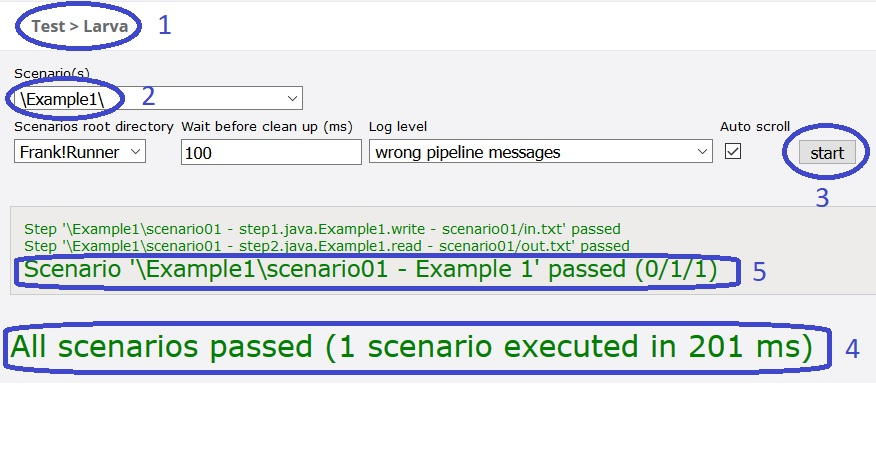
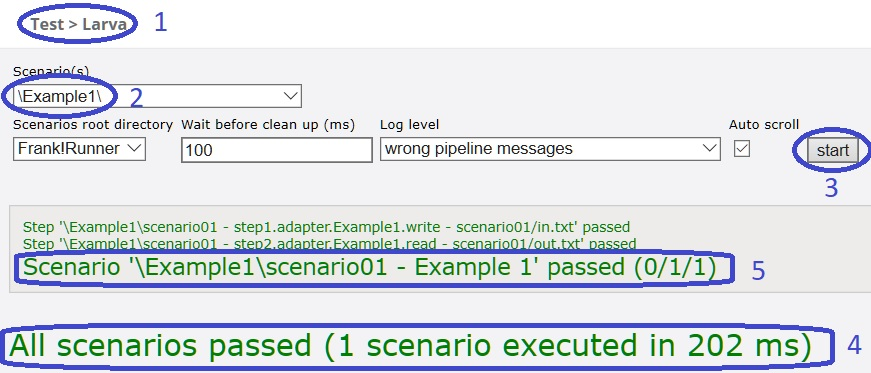
Update Getting Started | Larva because service names start with adapter or stub

diff --git a/docs/source/gettingStarted/helloLarva.rst b/docs/source/gettingStarted/helloLarva.rst
@@ -58,54 +58,54 @@ File ``scenario01.properties`` reads as follows: ::
 
    include = common.properties
 
-   step1.java.Example1.write = scenario01/in.txt
-   step2.java.Example1.read = scenario01/out.txt
+   step1.adapter.Example1.write = scenario01/in.txt
+   step2.adapter.Example1.read = scenario01/out.txt
 
 This is a properties file having the keys and the values separated by ``=``. First consider the following line: ::
 
-   step1.java.Example1.write = scenario01/in.txt
+   step1.adapter.Example1.write = scenario01/in.txt
 
-The right-hand-side references file ``in.txt``. What happens with that file? To see this, you have to know that the left-hand-side consists of three components: ``step1``, ``java.Example1`` and ``write``. ``java.Example1`` is a service name. Service names always consist of two words separated by a ``.``. In ``step1`` of the scenario, file ``in.txt`` is written to this service.
+The right-hand-side references file ``in.txt``. What happens with that file? To see this, you have to know that the left-hand-side consists of three components: ``step1``, ``adapter.Example1`` and ``write``. ``adapter.Example1`` is a service name. Service names always consist of two words separated by a ``.``. In ``step1`` of the scenario, file ``in.txt`` is written to this service.
 
 Now consider the next line: ::
 
-   step2.java.Example1.read = scenario01/out.txt
+   step2.adapter.Example1.read = scenario01/out.txt
 
-This line has the same syntax as its predecessor. The left-hand-side has components ``step2``, ``java.Example1`` and ``read``. The right-hand-side references file ``out.txt``. In ``step2`` of the scenario, data is read from service ``java.Example1``. The test verifies that the data equals the contents of file ``out.txt``. The contents of file ``out.txt`` is ``Hello World1``. This is the output of adapter "Example1Adapter" as you verified in section :ref:`helloTestPipeline`. This explains why the test succeeds.
+This line has the same syntax as its predecessor. The left-hand-side has components ``step2``, ``adapter.Example1`` and ``read``. The right-hand-side references file ``out.txt``. In ``step2`` of the scenario, data is read from service ``adapter.Example1``. The test verifies that the data equals the contents of file ``out.txt``. The contents of file ``out.txt`` is ``Hello World1``. This is the output of adapter "Example1Adapter" as you verified in section :ref:`helloTestPipeline`. This explains why the test succeeds.
 
-How is service ``java.Example1`` defined? To see this, consider the following line: ::
+How is service ``adapter.Example1`` defined? To see this, consider the following line: ::
 
    include = common.properties
 
 This line speaks for itself. When the Frank!Framework interprets the test script, it replaces the line by the contents of file ``common.properties``.  File ``common.properties`` reads as follows: ::
 
-   java.Example1.className=nl.nn.adapterframework.senders.IbisJavaSender
-   java.Example1.serviceName=testtool-Example1Adapter
+   adapter.Example1.className=nl.nn.adapterframework.senders.IbisJavaSender
+   adapter.Example1.serviceName=testtool-Example1Adapter
 
 This means that the shown scripts are equivalent to the following: ::
 
    scenario.description = Example 1
 
-   java.Example1.className=nl.nn.adapterframework.senders.IbisJavaSender
-   java.Example1.serviceName=testtool-Example1Adapter
+   adapter.Example1.className=nl.nn.adapterframework.senders.IbisJavaSender
+   adapter.Example1.serviceName=testtool-Example1Adapter
 
-   step1.java.Example1.write = scenario01/in.txt
-   step2.java.Example1.read = scenario01/out.txt
+   step1.adapter.Example1.write = scenario01/in.txt
+   step2.adapter.Example1.read = scenario01/out.txt
 
-The disadvantage is that script is that the lines in ``common.properties`` cannot be reused over multiple scenarios.
+The disadvantage of that script is that the lines in ``common.properties`` cannot be reused over multiple scenarios.
 
 Back to ``common.properties``: ::
 
-   java.Example1.className=nl.nn.adapterframework.senders.IbisJavaSender
-   java.Example1.serviceName=testtool-Example1Adapter
+   adapter.Example1.className=nl.nn.adapterframework.senders.IbisJavaSender
+   adapter.Example1.serviceName=testtool-Example1Adapter
 
-These lines define the service ``java.Example1``. Consider the first line first: ::
+These lines define the service ``adapter.Example1``. Consider the first line first: ::
 
-   java.Example1.className=nl.nn.adapterframework.senders.IbisJavaSender
+   adapter.Example1.className=nl.nn.adapterframework.senders.IbisJavaSender
 
-The left-hand-side has two components, namely ``java.Example1`` and ``className``. This line thus defines the ``className`` property of the ``java.Example1`` service. The right-hand-side references Java class ``nl.nn.adapterframework.senders.IbisJavaSender``, which is part of the Java source code of the Frank!Framework. This line links the service ``java.Example1`` to the behavior implemented in the mentioned Java class. This class defines what other properties can be configured for the ``java.Example1`` service, and it defines the meaning of the ``read`` and ``write`` directives that are applied to it in ``scenario01.properties``.
+The left-hand-side has two components, namely ``adapter.Example1`` and ``className``. This line thus defines the ``className`` property of the ``adapter.Example1`` service. The right-hand-side references Java class ``nl.nn.adapterframework.senders.IbisJavaSender``, which is part of the Java source code of the Frank!Framework. This line links the service ``adapter.Example1`` to the behavior implemented in the mentioned Java class. This class defines what other properties can be configured for the ``adapter.Example1`` service, and it defines the meaning of the ``read`` and ``write`` directives that are applied to it in ``scenario01.properties``.
 
-Services of class ``nl.nn.adapterframework.senders.IbisJavaSender`` communicate with listeners of type ``JavaListener``. Such listeners receive their message through a direct Java call. There are other listeners, for example ``ApiListener`` which gets its message from the body of a RESTful HTTP request. Services of class ``nl.nn.adapterframework.senders.IbisJavaSender`` have an additional property ``serviceName`` that defines the name of the listener to communicate with. The second line on ``common.properties`` gives property ``serviceName`` of service ``java.Example1`` the value ``testtool-Example1Adapter``.
+Services of class ``nl.nn.adapterframework.senders.IbisJavaSender`` communicate with listeners of type ``JavaListener``. Such listeners receive their message through a direct Java call. There are other listeners, for example ``ApiListener`` which gets its message from the body of a RESTful HTTP request. Services of class ``nl.nn.adapterframework.senders.IbisJavaSender`` have an additional property ``serviceName`` that defines the name of the listener to communicate with. The second line on ``common.properties`` gives property ``serviceName`` of service ``adapter.Example1`` the value ``testtool-Example1Adapter``.
 
 Please verify that listener ``testtool-Example1Adapter`` exists by doing the following:
 
@@ -157,8 +157,8 @@ When we reverse the above analysis of our Larva test, we arrive at a receipe to 
 #. If you have such a listener, you can proceed.
 #. Add a file ``common.properties`` with the following contents: ::
 
-     java.your-service-name.className=nl.nn.adapterframework.senders.IbisJavaSender
-     java.your-service-name.serviceName=your-testtool-listener
+     adapter.your-service-name.className=nl.nn.adapterframework.senders.IbisJavaSender
+     adapter.your-service-name.serviceName=your-testtool-listener
 
    .. NOTE::
 
@@ -166,7 +166,7 @@ When we reverse the above analysis of our Larva test, we arrive at a receipe to 
 
    .. NOTE::
 
-      Remember that a service name consists of two words separated by a dot. It is good practice to use the first word as a reminder for the ``className`` being applied. When you use ``nl.nn.adapterframework.senders.IbisJavaSender``, the first word should be ``ijs`` or ``java``.
+      Remember that a service name consists of two words separated by a dot. It is good practice to use ``adapter`` or ``stub`` for the first word. The word ``stub`` is reserved for services that are called by the adapter that you are testing. This does not happen in this hello world example. Therefore the service name starts with ``adapter``. More explanation will soon be added to this manual.
 
 #. Now you can write your scenarios. Each scenario includes your ``common.properties`` file to have access to the service. It has write directives to write data to your service, and the pipeline behind the referenced listener. It also has read directives to the same service to get the responses from the referenced pipeline.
***
● **The problem**
Copy every line in the entries above that has the string "These" in it.

● **Response area**
-These lines define the service ``java.Example1``. Consider the first line first: ::
+These lines define the service ``adapter.Example1``. Consider the first line first: ::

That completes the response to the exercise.